You could do what a number of people do: Spend a half hour of your precious time every year on the phone threatening to leave your cable company until they cave and give you an extension on the introductory rate.

Or you could switch completely to another provider and get its introductory rate. For a year. And then switch again. And again.

It's a funny way to treat a loyal customer.

My good friend Shawn Adamson, a writer and instructor at Genesee Community College in western New York, is someone a cable or satellite provider would love to have. He consumes vast quantities of content. He watches films and online video and TV on the actual TV. He's not cutting any cords anytime soon.

But he's made the circuit. He's switched from cable to Dish to DirecTV and will probably go back to cable once his DirecTV prices shoot up again.

When he made the switch from Dish to DirecTV, it apparently rekindled a burning passion in Dish, which offered him a $500 gift card and a bill reduction. "I told them it was too late, and that they should have given me the deal when I was a loyal customer," he said. "You're only interested in me when you first meet me and when I'm leaving you? That seems like every bad relationship ever. Seriously, that's what it feels like—the charming low prices to get you to date them, and then the tearful promises and bribes when you're leaving them because they've taken you for granted."

I switched from DirecTV to cable last October and I'm still getting "Baby, come back" letters from the satellite provider. (DirecTV, it wasn't really your fault. With the New Orleans Saints reverting to a form not seen since the '80s, I had no use for your NFL Sunday Ticket package.)

So what's the solution?

Shawn actually had what I thought was a simple but brilliant idea. And it's one taken from plenty of other sectors. Cable and satellite providers should have a loyalty program. Instead of sticking it to longtime customers, you should reward them for sticking with you. Let them lock in rates. Or maybe knock a few bucks off the bill every year they stay with you. (DirecTV will give you discounts, but only if you become a satellite-service missionary.)

Now, I'm not some silly idealist. I understand that all of these companies have likely run the numbers and they'll insist that low introductory rates are the only way to steal consumers from the competition.

We also have the continued existence of AOL's subscription service to teach us that some consumers, once they're locked in to something, will keep giving you money until they die.

But that's not exactly a growth market, is it?

Plenty of people in older demographics are going to coast along with cable and satellite because it's what they know.
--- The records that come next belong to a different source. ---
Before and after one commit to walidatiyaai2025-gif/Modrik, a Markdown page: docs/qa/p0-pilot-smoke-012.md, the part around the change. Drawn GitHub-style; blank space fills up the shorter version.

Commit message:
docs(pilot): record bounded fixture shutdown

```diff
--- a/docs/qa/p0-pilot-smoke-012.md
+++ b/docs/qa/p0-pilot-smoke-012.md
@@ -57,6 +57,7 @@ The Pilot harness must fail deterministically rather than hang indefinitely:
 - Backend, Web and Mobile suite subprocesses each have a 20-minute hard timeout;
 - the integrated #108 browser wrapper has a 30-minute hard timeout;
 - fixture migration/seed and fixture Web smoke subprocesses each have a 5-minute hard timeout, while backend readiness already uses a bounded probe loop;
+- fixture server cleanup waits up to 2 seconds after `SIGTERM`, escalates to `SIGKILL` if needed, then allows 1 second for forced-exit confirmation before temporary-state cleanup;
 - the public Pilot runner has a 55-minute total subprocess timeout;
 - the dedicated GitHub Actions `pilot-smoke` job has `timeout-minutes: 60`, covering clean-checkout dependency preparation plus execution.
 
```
But it's becoming painfully clear that millennials and those younger feel no allegiance to these services. And not only are they teaching us old fogies that cord cutting isn't so bad, companies like Netflix and Amazon are offering the sort of programming that might get us hooked. While both of those have increased their prices at some point in their history, it's not a frequent occurrence and the value seems better, especially for Amazon, which throws in all that "free" shipping as part of its Prime subscription—as opposed to three "free" channels you didn't ask for and will never watch.
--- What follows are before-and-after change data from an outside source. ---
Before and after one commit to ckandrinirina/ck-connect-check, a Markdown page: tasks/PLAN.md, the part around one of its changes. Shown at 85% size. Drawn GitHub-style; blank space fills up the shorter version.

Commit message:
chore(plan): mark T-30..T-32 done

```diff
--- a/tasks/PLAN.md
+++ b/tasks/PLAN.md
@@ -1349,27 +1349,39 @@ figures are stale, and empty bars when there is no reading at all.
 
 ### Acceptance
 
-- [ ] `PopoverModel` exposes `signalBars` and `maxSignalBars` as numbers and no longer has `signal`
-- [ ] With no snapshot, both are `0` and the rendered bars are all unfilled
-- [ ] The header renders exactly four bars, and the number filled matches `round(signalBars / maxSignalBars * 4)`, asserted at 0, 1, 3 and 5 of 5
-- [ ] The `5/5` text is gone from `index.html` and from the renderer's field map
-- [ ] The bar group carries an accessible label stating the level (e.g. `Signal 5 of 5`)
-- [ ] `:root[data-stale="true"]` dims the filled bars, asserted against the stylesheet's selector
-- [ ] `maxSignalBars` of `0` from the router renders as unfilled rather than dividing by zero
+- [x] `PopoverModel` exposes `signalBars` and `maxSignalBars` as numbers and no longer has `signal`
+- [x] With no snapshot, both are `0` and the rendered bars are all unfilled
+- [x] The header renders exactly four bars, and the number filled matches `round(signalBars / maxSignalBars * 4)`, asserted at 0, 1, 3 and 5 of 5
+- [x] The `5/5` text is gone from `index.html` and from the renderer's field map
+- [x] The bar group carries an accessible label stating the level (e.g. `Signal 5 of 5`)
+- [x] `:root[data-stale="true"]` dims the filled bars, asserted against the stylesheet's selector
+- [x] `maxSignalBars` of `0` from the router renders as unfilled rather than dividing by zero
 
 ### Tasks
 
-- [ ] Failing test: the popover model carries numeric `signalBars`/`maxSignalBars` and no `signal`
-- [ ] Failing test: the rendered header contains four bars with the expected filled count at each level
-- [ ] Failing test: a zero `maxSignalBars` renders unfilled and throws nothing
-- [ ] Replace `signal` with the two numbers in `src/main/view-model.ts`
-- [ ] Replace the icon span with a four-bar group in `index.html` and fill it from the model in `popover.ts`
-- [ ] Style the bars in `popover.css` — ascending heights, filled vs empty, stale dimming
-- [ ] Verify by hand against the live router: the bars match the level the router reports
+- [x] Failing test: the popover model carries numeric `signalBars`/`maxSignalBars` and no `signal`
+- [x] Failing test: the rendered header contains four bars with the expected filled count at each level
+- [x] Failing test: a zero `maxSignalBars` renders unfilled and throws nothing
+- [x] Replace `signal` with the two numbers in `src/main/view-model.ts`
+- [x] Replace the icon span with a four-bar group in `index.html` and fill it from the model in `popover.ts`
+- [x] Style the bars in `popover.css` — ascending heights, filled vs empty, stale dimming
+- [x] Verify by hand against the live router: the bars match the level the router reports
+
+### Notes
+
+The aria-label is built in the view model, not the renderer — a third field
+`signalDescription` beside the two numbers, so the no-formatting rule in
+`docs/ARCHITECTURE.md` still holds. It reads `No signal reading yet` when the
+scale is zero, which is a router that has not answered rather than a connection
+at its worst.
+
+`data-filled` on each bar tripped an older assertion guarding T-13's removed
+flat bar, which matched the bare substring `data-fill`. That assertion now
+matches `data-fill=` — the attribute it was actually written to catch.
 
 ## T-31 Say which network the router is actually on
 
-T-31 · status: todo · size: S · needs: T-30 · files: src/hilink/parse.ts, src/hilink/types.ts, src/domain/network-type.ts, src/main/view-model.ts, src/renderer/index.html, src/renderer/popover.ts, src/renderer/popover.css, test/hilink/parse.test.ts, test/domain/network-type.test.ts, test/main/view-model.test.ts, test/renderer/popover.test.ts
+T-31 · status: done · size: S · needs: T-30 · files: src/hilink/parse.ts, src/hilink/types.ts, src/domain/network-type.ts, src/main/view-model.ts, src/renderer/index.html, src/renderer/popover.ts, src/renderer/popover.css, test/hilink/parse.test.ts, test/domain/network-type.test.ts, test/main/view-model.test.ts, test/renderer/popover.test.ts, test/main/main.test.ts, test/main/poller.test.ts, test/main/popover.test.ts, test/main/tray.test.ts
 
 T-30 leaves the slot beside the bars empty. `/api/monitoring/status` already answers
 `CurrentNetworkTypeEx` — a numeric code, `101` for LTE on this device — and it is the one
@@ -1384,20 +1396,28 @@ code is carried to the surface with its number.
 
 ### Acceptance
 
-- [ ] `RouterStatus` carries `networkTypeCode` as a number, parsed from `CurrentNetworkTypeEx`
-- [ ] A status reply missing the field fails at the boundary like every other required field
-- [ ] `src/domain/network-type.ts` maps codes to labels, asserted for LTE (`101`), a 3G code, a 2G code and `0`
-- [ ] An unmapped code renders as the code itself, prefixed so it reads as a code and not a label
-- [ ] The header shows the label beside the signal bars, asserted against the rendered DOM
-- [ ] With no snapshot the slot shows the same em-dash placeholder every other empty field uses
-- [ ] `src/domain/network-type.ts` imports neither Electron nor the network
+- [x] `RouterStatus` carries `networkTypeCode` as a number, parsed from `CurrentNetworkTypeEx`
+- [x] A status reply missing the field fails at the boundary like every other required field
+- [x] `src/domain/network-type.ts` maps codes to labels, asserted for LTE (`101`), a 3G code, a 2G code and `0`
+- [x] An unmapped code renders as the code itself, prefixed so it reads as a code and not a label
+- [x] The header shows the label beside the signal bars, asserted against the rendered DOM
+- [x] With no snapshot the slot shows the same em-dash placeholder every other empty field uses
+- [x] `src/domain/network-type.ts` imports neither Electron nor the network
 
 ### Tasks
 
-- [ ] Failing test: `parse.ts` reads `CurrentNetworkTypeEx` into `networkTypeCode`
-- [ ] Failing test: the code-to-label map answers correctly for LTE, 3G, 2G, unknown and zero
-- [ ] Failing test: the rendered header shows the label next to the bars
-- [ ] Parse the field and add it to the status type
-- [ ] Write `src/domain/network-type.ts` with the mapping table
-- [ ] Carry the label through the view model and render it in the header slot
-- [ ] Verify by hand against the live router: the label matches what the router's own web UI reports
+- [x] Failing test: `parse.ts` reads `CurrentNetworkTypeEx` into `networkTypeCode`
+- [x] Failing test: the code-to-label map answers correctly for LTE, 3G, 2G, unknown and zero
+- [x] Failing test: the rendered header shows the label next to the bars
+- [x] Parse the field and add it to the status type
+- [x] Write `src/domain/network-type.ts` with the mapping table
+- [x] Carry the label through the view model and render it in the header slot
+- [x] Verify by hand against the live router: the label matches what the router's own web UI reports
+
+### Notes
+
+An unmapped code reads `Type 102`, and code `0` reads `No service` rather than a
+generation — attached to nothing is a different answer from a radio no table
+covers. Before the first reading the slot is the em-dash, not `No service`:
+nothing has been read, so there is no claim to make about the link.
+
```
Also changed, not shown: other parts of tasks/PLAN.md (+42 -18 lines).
Cable-company haters, of which there are more than a few, will scoff at the mere idea of the companies changing. I can't speak for Comcast or Cablevision, but from personal experience, I can say that Time Warner has vastly improved its customer service over the years. It's amazing what competition and nonstop abuse on social media can do. (And with the feds opening up the set-top box space, it looks like there might be more on the way. Thanks, Obama!)

Of course, content delivery could change so dramatically that this is all moot. Maybe the traditional subscription arms of these companies are heading into the twilight, but it seems that providers would want a warm, long Daylight Saving version, rather than midwinter in the Arctic Circle.

And one way to do that just might be rewarding your best customers with your best rates, rather than the other way around.